I do not think it would be a stretch to say (but certainly controversial) that the Republican Party is deeply ill, ideologically speaking. The Republican Party makes the Democrats, who could not organize a one-car parade to save their lives, look like political savants.
Republicans en bloc, historically, were much more progressive than Democrats; the party was formed to literally break chains of human bondage, after all.
Representative Thaddeus Stevens, a Radical Republican from Pennsylvania, fought for most of his congressional career on ending slavery and committing the United States to the adoption of laws that would grant African Americans the full blessings of American citizenship. Theodore Roosevelt was the brash trust-busting, nature-conserving bully of a president we all know and love. Dwight Eisenhower warned against the military-industrial complex. Even Richard Nixon, whose presidency ended in such shame unrivaled until Donald Trump, signed into law an act creating the Environmental Protection Agency. Although there was always a conservative counter-faction within the party to oppose this progressive faction, that was never the dominant until about the 1960s when Sen. Barry Goldwater lurched the party rightward.
I would even go so far as to say that the Republican Party doesn’t even have a conservative faction anymore either. Indeed, the party’s adherence to specific ideology is so weak that I doubt it even has one, or if it does, it should be called “Trumpism,” a hollow, vague reference to whatever Trump decides to believe on any given issue.
Trump’s grip on the party is so iron tight that despite him inciting insurrection against his own country, only ten Republicans voted to approve the second impeachment against him. And those that did vote to approve impeachment articles suffered intense backlash within their own party. House Republican Conference Chair Liz Cheney, daughter of former Vice President Dick Cheney, was one of those who voted to hold a reckless and dangerous president accountable, yet was formally censured by the Wyoming Republican Party.
Worse than this new cult of personality aspect of the Republican Party is the rise in general acceptance in fascist and authoritarian principles that are antithetical to our democracy, specifically the undermining of our elections — faith in which, I cannot stress enough, is absolutely critical to our democratic success. Republican politicians and citizens cheered on and on and on at Trump’s repeated, baseless and dangerous attacks on the free and fairness of the 2020 election. Trump did not usher in this new Republican Party — it had been in the making for quite some time — and it will not snap back to normal now that he is gone. We cannot survive if that continues.
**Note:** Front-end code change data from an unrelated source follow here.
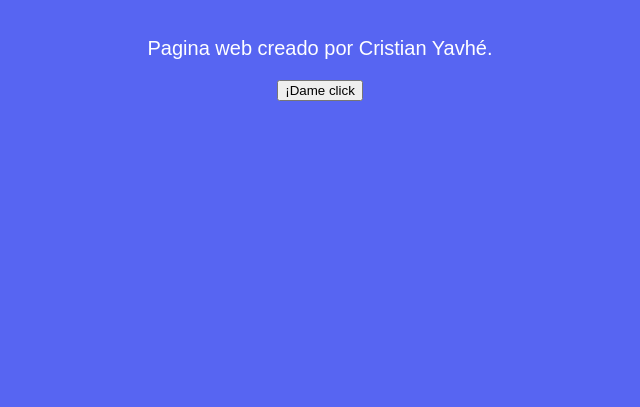
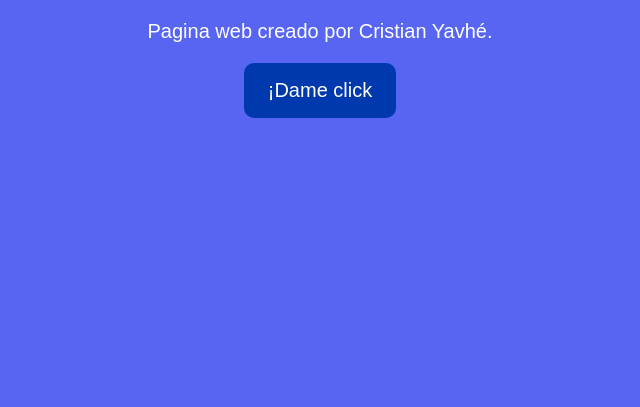
Before and after one commit to Bobadilla05/intro-a-git, a plain HTML site: page index.html in a window 1280 px wide. Shown: the part 409-816 px from the top of the page, without its empty margins (320-960 px from the left). Drawn offline with Linux system fonts and the light colour scheme.

Commit message:
Agregar estilo al botón

```diff
--- a/styles.css
+++ b/styles.css
@@ -18,3 +18,13 @@ h1 {
 p {
     font-size: 20px;
 }
+
+button{
+    border: 0;
+
+    padding: 16px 24px;
+    border-radius: 10px;
+    font-size: 20px;
+    background-color: #0038AE;
+    color: white;
+}
```
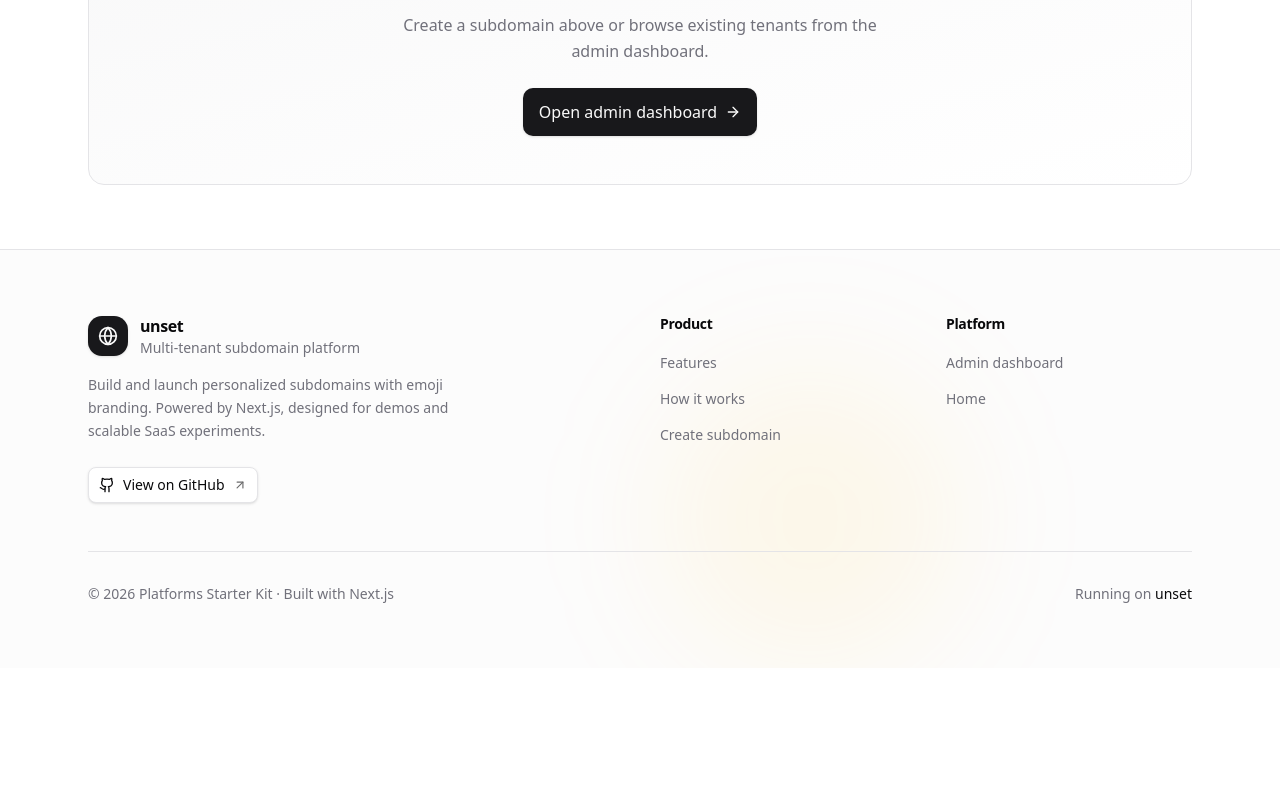
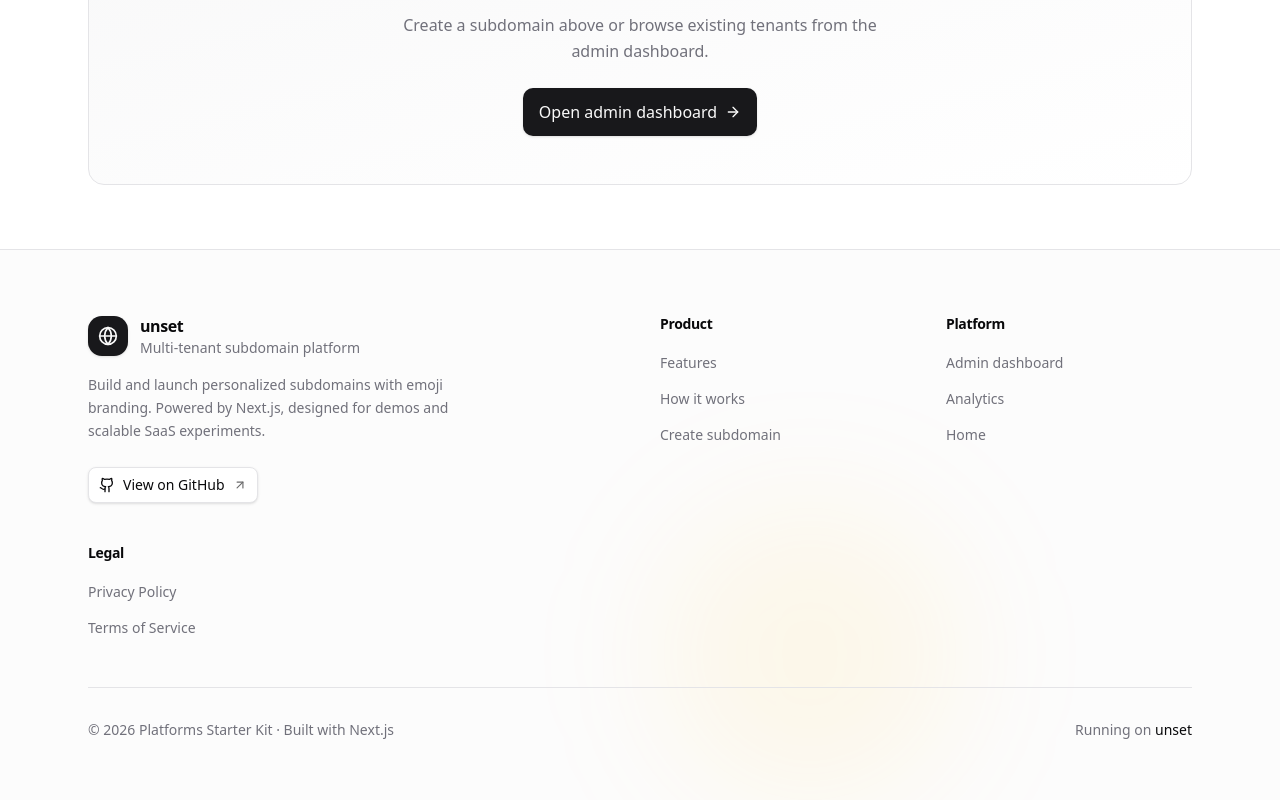
Before and after one commit to parth1301-nt/Fullstackapp-demo, a Next.js app: page / in a window 1280 px wide. Shown: the part 1853-2653 px from the top of the page. Before the commit the page ends 2521 px from the top, so only its background shows below. Built offline with nearby package versions, Linux system fonts and the light colour scheme; no server answers.

Commit message:
chore(components): Perform maintenance and tooling updates related to the site footer module module.

```diff
--- a/components/site-footer.tsx
+++ b/components/site-footer.tsx
@@ -11,7 +11,12 @@ const footerLinks = {
   ],
   platform: [
     { href: '/admin', label: 'Admin dashboard' },
+    { href: '/admin/analytics', label: 'Analytics' },
     { href: `${protocol}://${rootDomain}`, label: 'Home' }
+  ],
+  legal: [
+    { href: '/privacy', label: 'Privacy Policy' },
+    { href: '/terms', label: 'Terms of Service' }
   ]
 };
 
@@ -46,7 +51,7 @@ export function SiteFooter() {
             </p>
             <Button variant="outline" size="sm" className="mt-6" asChild>
               <a
-                href="https://github.com/vercel/platforms"
+                href="https://github.com/parth1301-nt"
                 target="_blank"
                 rel="noopener noreferrer"
               >
@@ -92,6 +97,24 @@ export function SiteFooter() {
               ))}
             </ul>
           </div>
+
+          <div>
+            <h3 className="text-sm font-semibold tracking-tight text-foreground">
+              Legal
+            </h3>
+            <ul className="mt-4 space-y-3">
+              {footerLinks.legal.map((link) => (
+                <li key={link.href}>
+                  <Link
+                    href={link.href}
+                    className="text-sm text-muted-foreground motion-safe:transition-colors motion-safe:duration-200 hover:text-foreground focus-visible:outline-none focus-visible:underline"
+                  >
+                    {link.label}
+                  </Link>
+                </li>
+              ))}
+            </ul>
+          </div>
         </div>
 
         <div className="mt-12 flex flex-col items-center justify-between gap-4 border-t border-border pt-8 sm:flex-row">
```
We do not live in an authoritarian regime now, but the seeds have been planted in large swaths of the American citizenry that such a system is not only okay but desperately needed. We do not live in such a system because of our institutions — the judiciary, our election officials (both state and local), the media, administrative bodies and investigative bodies — that have held firm against the inward and outward assault against them. But they are not permanent. Indeed, they only remain because a majority of Americans continue to believe in the democratic system that they live under.
The Republican Party as it stands today is deeply ill and is infecting America’s democracy with a patriotically disguised trojan horse of authoritarian policy. America’s democracy will never work when one of its main parties openly supports insurrection, the deprivation of minorities the right to vote, enabling election-related falsehoods and draconian stances on immigration, abortion, contraception, labor and economic stimulus. America’s democracy will only ever work when its policies benefit not those in power, but We the People to whom political sovereignty ultimately rests. The Republican Party used to believe in that, but that party is no more.